Back in 1995, when Nicholas Negroponte wrote Being Digital, his seminal piece on technologically-driven life, facial recognition technology was still a bit of a dream. He felt it was destined to become reality.
“Your face is, in effect, your display device, and your computer should be able to read it, which requires the recognition of your face and its unique expressions,” he wrote. “The technical challenge of recognizing faces and facial expressions is formidable. Nevertheless, its realization is eminently achievable in some contexts. In applications that involve you and your computer, it only needs to know if it is you, as opposed to anybody else on the planet.”
In 2018, this reads as prophetic. Just last year, Apple debuted the iPhone X, which users can choose to unlock by looking at — and thus being recognized by — its camera. Your face is already a password.
Of course, by now we also know a lot about facial recognition’s other use cases. In recent years, facial recognition has been introduced at airports around the United States as a way to confirm travelers’ identities. It was used last month to identify a man who murdered five people at a newspaper office in Maryland, and this month to pinpoint two people suspected of poisoning Russian double-agent Sergei Skripal and his daughter Yulia in the UK. Tech companies are working to create facial recognition software that can, among other things, help a blind person know who’s in a photograph, or even who’s in the room with them. Credit card companies are hoping facial recognition is the next step in payment authentication.

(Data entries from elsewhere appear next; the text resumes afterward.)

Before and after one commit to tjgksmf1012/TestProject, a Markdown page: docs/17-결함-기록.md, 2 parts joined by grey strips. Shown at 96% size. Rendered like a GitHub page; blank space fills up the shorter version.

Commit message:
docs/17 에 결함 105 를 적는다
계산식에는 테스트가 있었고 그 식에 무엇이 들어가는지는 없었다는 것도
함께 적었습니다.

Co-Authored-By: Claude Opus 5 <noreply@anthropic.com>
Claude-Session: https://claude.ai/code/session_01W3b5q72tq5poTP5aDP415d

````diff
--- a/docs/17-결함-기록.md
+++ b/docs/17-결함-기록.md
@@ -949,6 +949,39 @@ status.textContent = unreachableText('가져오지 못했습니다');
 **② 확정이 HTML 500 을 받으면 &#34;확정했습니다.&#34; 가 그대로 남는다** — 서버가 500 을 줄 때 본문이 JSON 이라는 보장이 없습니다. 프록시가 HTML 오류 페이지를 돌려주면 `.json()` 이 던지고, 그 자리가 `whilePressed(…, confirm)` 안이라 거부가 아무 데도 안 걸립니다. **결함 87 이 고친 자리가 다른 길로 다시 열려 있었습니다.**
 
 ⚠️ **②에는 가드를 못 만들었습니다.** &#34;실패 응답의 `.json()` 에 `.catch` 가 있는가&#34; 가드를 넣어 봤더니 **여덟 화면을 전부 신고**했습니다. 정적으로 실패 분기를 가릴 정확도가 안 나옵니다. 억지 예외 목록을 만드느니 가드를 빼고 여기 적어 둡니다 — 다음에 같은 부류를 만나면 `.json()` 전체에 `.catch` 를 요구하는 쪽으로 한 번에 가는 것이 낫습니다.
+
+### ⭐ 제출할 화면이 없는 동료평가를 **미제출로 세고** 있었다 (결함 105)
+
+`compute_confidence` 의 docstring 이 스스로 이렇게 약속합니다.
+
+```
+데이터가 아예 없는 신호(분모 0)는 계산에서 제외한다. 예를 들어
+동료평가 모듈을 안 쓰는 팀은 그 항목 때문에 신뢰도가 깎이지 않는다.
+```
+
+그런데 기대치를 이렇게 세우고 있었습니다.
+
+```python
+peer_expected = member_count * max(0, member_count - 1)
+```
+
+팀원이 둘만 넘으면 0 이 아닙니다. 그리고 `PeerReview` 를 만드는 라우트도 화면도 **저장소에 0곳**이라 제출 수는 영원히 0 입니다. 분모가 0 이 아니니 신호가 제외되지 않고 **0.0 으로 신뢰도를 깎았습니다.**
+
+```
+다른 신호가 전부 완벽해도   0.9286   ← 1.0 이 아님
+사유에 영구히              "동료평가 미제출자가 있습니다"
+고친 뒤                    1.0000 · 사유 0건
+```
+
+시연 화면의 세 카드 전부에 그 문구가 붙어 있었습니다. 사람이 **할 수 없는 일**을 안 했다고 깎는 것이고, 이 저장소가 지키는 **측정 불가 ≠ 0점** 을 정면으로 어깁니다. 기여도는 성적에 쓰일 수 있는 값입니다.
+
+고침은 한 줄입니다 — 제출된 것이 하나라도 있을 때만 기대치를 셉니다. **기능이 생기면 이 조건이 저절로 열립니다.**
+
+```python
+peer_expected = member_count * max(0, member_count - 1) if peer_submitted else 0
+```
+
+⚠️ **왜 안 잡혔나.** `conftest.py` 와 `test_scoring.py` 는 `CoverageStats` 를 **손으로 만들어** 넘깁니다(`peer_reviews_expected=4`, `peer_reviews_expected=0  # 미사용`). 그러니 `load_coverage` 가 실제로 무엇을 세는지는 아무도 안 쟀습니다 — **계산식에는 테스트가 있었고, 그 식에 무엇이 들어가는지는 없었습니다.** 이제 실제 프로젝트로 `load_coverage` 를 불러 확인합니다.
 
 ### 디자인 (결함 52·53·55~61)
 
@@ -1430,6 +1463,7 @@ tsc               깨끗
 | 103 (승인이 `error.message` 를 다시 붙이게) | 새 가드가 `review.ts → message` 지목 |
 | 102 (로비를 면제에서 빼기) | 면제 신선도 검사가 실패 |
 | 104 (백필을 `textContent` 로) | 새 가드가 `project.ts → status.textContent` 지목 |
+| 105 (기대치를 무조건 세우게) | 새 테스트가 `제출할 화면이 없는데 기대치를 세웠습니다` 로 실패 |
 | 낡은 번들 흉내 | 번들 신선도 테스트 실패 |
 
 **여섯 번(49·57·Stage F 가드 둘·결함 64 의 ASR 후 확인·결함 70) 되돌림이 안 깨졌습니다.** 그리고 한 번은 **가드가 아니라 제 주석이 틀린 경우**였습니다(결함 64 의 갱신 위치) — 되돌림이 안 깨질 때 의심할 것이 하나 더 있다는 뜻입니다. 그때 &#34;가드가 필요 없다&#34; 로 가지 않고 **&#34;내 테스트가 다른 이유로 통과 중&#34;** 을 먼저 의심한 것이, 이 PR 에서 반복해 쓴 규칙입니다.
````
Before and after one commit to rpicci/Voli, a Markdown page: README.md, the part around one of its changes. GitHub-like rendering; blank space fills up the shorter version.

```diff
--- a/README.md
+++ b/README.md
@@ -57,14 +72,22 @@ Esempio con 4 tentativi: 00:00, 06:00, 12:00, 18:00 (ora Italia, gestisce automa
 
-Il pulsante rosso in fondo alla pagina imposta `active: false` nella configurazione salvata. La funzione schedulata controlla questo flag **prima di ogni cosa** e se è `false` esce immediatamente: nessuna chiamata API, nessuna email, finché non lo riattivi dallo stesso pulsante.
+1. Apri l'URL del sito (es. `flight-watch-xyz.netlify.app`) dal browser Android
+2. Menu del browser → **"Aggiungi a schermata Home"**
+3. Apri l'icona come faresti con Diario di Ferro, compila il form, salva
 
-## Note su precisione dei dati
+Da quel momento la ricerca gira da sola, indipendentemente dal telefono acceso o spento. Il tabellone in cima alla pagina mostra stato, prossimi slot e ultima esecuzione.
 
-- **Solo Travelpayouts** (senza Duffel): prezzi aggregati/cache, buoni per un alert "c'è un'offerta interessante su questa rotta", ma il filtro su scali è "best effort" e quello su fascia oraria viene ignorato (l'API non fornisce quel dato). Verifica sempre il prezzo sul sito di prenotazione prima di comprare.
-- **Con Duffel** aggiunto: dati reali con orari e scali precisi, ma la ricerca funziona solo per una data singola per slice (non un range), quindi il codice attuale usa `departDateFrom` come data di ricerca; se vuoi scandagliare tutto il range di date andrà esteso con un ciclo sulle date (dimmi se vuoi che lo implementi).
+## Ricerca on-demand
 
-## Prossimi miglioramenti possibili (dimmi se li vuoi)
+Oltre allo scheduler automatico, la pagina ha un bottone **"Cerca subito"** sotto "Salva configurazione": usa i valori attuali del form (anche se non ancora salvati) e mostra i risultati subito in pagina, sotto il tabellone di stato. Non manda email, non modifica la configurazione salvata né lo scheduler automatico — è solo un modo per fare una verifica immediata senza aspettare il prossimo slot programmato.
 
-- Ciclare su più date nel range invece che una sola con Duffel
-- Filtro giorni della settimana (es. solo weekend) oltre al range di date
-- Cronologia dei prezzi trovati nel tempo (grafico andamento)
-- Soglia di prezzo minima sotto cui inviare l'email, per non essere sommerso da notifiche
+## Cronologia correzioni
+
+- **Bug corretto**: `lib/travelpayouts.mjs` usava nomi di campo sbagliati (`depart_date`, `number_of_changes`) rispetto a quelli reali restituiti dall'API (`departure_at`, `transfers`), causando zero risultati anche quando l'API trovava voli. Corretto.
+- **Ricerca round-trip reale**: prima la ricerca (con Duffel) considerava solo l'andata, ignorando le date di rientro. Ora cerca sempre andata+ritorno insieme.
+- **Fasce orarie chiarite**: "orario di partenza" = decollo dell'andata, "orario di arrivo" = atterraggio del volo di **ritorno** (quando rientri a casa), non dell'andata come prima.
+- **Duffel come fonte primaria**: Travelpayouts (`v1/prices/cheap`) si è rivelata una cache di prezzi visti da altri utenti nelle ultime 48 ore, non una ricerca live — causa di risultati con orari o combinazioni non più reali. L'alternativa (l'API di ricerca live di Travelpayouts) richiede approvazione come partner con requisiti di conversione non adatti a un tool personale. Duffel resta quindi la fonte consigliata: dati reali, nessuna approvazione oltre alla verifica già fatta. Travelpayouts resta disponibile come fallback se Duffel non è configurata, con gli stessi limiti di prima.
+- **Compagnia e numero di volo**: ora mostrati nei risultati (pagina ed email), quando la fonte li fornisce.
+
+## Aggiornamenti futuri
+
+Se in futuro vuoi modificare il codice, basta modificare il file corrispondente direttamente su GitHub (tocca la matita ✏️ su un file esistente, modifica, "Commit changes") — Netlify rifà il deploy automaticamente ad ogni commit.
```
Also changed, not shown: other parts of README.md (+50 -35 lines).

We’ve also seen how facial recognition technology can be misused.
“Imagine a government tracking you everywhere you walked over the past month without your permission or knowledge,” Brad Smith, president and chief legal officer of Microsoft, wrote recently in a public call for government regulation of facial recognition technology. “Imagine a database of everyone who attended a political rally that constitutes the very essence of free speech.” Or don’t imagine at all, and instead just look to China, where in some cities “cameras scan train stations for China’s most wanted,” as the New York Times reports, and “billboard-size displays show the faces of jaywalkers and list the names of people who don’t pay their debts.” Facial recognition is also being used to “track members of the Uighur Muslim minority and map their relations with friends and family.”
Your face is already a password.
Obviously, the kind of questions Microsoft’s Brad Smith is prompting (What limits should be put on this technology? Who should control it?) are vital in coming to terms with how facial recognition impacts the world around us. But there’s a question Smith doesn’t address that Negroponte did, over two decades ago: What does it mean for our computers to “know” it is us when they “see” us?
In other words, what does facial recognition actually do to our face?